Neutrality has been criticized as an unethical option, the argument being that the neutral option can, directly or indirectly, end up favoring those who harm others or maintain a state of injustice, such as "You are either with us, or against us". Italian writer Dante Alighieri, in his Divine Comedy, says in Canto 3 that people and angels that who were not rebels nor faithful to their God, but stood apart, were condemned to be stung eternally by wasps and gadflies. Theodore Roosevelt, quoting Dante's work in his America and the World War (1915), said "Dante reserved a special place of infamy in the inferno for those base angels who dared side neither with evil nor with good".[11] South African priest Desmond Tutu said: "If you are neutral in situations of injustice, you have chosen the side of the oppressor."[12] Woodrow Wilson said: "Neutrality is a negative word. It does not express what America ought to feel. We are not trying to keep out of trouble; we are trying to preserve the foundations on which peace may be rebuilt."[13]

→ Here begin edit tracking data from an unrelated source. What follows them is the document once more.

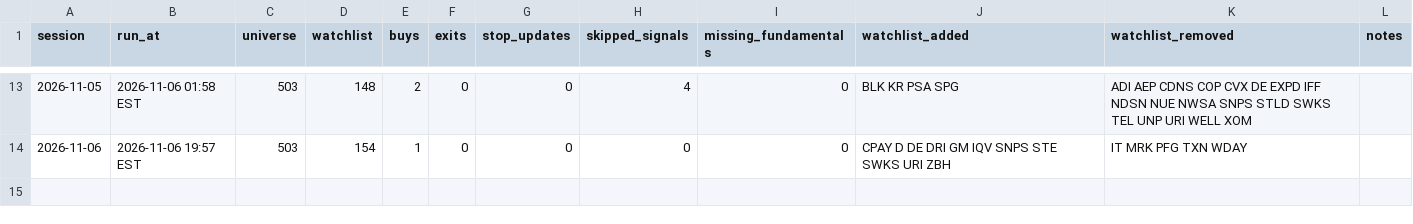
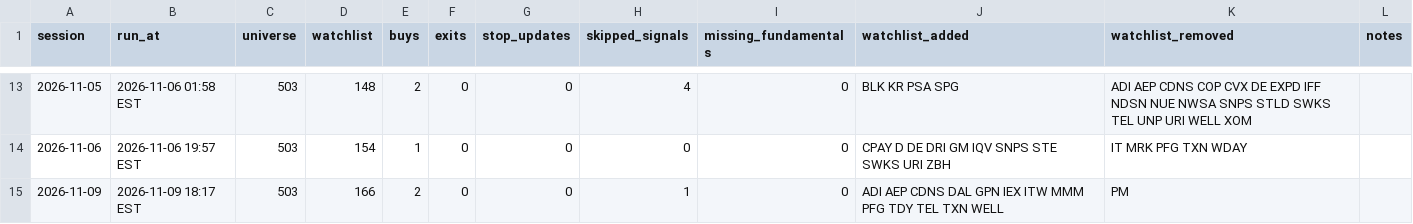
Before and after one commit to bhardwajharsh207/quality-momentum, a CSV file: data/us/runs.csv, drawn as a sheet; only a part is shown, gaps mark what is left out.

```diff
--- a/data/us/runs.csv
+++ b/data/us/runs.csv
@@ -14 +14,2 @@ session,run_at,universe,watchlist,buys,exits,stop_updates,skipped_signals,missin
 2026-11-06,2026-11-06 19:57 EST,503,154,1,0,0,0,0,CPAY D DE DRI GM IQV SNPS STE SWKS URI ZBH,IT MRK PFG TXN WDAY,
+2026-11-09,2026-11-09 18:17 EST,503,166,2,0,0,1,0,ADI AEP CDNS DAL GPN IEX ITW MMM PFG TDY TEL TXN WELL,PM,
```
Also changed, not shown: data/us/missed.csv, data/us/setups.csv, 9 other files.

See also edit

References edit

  1. ^ "the definition of neutral". Archived from the original on 7 March 2016. Retrieved 16 July 2017.

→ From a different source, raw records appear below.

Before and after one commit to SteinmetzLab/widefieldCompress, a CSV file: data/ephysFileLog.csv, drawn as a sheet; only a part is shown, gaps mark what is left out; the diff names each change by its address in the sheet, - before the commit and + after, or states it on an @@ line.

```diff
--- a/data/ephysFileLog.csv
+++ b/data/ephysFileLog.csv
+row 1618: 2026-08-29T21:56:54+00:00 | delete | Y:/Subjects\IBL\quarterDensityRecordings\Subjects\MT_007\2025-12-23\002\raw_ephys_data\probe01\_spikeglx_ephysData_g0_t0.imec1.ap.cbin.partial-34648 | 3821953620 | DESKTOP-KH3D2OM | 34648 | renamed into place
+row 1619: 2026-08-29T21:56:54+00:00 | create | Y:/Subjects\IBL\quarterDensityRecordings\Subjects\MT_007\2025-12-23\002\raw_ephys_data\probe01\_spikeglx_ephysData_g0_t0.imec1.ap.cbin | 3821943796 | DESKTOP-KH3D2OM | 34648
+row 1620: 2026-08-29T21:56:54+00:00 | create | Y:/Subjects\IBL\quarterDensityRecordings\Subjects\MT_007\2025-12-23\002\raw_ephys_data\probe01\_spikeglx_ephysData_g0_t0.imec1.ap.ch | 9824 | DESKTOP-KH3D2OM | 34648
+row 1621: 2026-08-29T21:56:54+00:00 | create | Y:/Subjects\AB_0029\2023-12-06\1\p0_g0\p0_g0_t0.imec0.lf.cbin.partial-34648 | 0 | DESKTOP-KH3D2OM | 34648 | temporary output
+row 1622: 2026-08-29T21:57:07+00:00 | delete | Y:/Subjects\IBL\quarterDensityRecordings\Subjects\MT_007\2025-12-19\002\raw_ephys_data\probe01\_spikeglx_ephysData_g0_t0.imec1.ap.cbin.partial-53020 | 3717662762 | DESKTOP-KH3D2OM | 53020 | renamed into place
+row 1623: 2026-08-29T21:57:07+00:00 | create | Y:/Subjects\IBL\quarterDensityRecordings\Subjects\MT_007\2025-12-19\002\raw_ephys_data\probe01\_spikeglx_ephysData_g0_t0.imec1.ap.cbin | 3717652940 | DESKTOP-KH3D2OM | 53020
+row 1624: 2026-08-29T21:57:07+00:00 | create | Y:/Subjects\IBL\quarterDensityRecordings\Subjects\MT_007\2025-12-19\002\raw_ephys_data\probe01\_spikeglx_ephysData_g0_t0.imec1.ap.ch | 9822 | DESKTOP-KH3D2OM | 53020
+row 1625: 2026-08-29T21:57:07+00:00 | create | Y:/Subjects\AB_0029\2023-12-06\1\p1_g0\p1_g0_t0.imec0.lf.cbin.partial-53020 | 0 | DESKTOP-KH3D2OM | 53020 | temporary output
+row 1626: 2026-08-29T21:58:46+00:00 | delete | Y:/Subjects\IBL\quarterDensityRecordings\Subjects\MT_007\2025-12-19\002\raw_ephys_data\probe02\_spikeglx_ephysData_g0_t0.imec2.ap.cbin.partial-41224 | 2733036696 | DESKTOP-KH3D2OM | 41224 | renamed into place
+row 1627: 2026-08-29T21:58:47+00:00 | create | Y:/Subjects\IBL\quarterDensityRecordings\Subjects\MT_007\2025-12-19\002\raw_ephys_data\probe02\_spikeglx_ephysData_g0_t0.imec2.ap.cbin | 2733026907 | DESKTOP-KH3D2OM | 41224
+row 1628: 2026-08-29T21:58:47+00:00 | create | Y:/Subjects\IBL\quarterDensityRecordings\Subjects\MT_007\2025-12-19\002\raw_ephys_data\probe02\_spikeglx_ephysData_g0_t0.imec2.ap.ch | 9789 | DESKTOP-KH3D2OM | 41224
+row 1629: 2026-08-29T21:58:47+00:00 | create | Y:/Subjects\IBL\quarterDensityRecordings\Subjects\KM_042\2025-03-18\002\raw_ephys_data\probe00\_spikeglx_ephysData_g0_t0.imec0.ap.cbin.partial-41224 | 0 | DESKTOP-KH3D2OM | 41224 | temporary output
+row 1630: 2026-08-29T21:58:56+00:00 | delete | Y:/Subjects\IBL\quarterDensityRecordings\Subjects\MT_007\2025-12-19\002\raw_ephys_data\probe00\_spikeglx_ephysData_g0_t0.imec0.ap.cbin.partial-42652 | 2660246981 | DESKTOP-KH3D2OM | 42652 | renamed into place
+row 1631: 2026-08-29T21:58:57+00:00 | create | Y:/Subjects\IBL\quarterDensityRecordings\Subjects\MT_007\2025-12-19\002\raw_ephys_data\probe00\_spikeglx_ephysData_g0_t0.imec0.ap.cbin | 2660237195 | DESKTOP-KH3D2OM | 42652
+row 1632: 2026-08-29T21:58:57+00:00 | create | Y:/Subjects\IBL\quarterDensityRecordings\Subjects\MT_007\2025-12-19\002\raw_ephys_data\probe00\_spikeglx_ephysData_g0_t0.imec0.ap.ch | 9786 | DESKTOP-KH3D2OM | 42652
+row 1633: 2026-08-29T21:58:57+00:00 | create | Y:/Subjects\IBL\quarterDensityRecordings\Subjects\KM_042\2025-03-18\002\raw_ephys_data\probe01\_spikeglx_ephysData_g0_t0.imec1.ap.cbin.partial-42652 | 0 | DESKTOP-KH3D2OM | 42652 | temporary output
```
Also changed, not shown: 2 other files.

  2. ^ "Definition of NEUTRALITY". Archived from the original on 13 December 2020. Retrieved 16 July 2017.
  3. ^ a b c "Neutrality - IFRC". Archived from the original on 26 October 2020. Retrieved 16 July 2017.
  4. ^ "the definition of bias". Archived from the original on 3 March 2016. Retrieved 16 July 2017.
  5. ^ "Definition of BIAS". Archived from the original on 18 March 2021. Retrieved 16 July 2017.
  6. ^ a b c d "Associated Students of Madison, Viewpoint Neutrality in Funding Decisions". Archived from the original on 2 March 2014. Retrieved 16 July 2017.
  7. ^ "What is neutral party? definition and meaning". Archived from the original on 25 September 2020. Retrieved 16 July 2017.
  8. ^ Staff, Investopedia (21 May 2008). "Emotional Neutrality". Archived from the original on 26 January 2021. Retrieved 16 July 2017.
  9. ^ "Armed neutrality". Archived from the original on 3 March 2014. Retrieved 16 July 2017.
  10. ^ "neutral, n. and adj.", B.I.3.b. OED Online, Oxford University Press, June 2017, Accessed 14 October 2017 (1897 Whitaker's Almanack 644/1 [Association Football] "Neutral linesmen shall officiate in all games.").
  11. ^ "The Hottest Places in Hell Are Reserved for Those Who in a Period of Moral Crisis Maintain Their Neutrality – Quote Investigator". 14 January 2015. Archived from the original on 2023-10-27. Retrieved 2022-05-16.
  12. ^ Unexpected News: Reading the Bible with Third World Eyes (1984) by Robert McAfee Brown, p. 19
  13. ^ "Woodrow Wilson Quotes". Archived from the original on 10 January 2017. Retrieved 16 July 2017.